In a deal years in the making, the AICPA announced this week it has finally convinced ICANN to let them manage the coveted .cpa domain. Just in time, too, lest it get snapped up by the Canadian Psychiatric Association or Cut and Paste Artists.
Back in 2015, AICPA President, CEO, and Mercy main Barry Melancon wrote ICANN expressing concern that as it stood, any old slob who isn’t a Certified Public Accountant might abuse the .cpa domain and therefore the public trust, setting his sights on getting the organization that basically oversees the entire Internet to hand him the keys to the coveted domain.
“In the AICPA’s view, the .CPA gTLD should be a restricted gTLD, only open for CPAs who are working under the rules and oversight of a governmental body. Only those parties who qualify under the standards and criteria defined by a governmental accounting body that issues the title of CPA should be entitled to a .CPA domain name – any other result would result in consumer harm….”

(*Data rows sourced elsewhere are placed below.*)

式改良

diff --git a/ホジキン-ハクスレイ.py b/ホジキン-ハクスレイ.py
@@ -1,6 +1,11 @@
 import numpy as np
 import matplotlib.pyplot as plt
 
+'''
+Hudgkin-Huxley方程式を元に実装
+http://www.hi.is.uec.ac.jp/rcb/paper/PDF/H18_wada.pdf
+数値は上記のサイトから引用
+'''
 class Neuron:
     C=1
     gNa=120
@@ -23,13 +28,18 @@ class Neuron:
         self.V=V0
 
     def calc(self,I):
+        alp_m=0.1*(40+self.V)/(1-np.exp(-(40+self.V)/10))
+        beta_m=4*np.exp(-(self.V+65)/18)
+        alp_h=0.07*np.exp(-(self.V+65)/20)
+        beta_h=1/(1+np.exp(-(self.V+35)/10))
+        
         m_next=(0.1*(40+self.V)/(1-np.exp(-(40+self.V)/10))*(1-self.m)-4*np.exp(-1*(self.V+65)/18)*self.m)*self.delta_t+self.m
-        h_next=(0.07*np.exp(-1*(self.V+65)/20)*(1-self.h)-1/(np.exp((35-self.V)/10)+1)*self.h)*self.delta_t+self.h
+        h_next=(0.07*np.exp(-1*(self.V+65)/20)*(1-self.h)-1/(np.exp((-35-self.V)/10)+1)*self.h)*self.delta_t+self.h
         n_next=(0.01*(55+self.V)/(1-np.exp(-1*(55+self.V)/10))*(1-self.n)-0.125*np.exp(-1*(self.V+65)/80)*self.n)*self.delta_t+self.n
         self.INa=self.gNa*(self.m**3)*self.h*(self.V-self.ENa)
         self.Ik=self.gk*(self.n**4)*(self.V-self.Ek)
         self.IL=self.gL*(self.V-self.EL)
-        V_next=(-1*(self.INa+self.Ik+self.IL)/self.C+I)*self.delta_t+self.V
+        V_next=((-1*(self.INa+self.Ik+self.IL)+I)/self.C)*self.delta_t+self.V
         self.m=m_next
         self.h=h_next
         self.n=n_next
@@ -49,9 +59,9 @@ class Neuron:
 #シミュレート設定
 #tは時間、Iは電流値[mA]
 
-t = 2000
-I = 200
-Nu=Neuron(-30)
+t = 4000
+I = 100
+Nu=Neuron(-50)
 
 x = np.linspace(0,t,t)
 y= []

A letter to Congress from ICANN president Goran Morby late in 2017 stated that of about 68,000 domains starting with, containing, or ending with “cpa” in their names, the organization found no evidence of abuse. Meaning there aren’t wild bands of rogue Internet trolls camping CPA domains for the purpose of diluting public trust or worse, offering professional services without a license. Go figure, Internet criminals have better things to do it seems.
“By overseeing the .cpa domain in collaboration with other global CPA organizations, the AICPA can help promote CPAs’ visibility and protect their professional standing online. We also want the public to have confidence that someone using a .cpa domain address for email or a website is affiliated with the CPA profession.”
The AICPA’s announcement pointed to companies and communities like Amazon, KPMG, and the banking industry as examples of how the popularity of top-level domains for the purpose of brand recognition and trust is on the rise. Because we can all agree those .biz domains are hella trustworthy, right? As yet, KPMG is the only Big 4 firm to make the switch, and from what we can tell they did it for the wrong reason (shock, I know).
It’s unknown what, if any, costs will be associated with registering a .cpa domain through the AICPA once the contract is finalized; they said in their announcement details will be shared later this year. We do know that a year of CPA.com email services runs you $119 so perhaps it will be on par with that. We’ll keep you posted, if you care.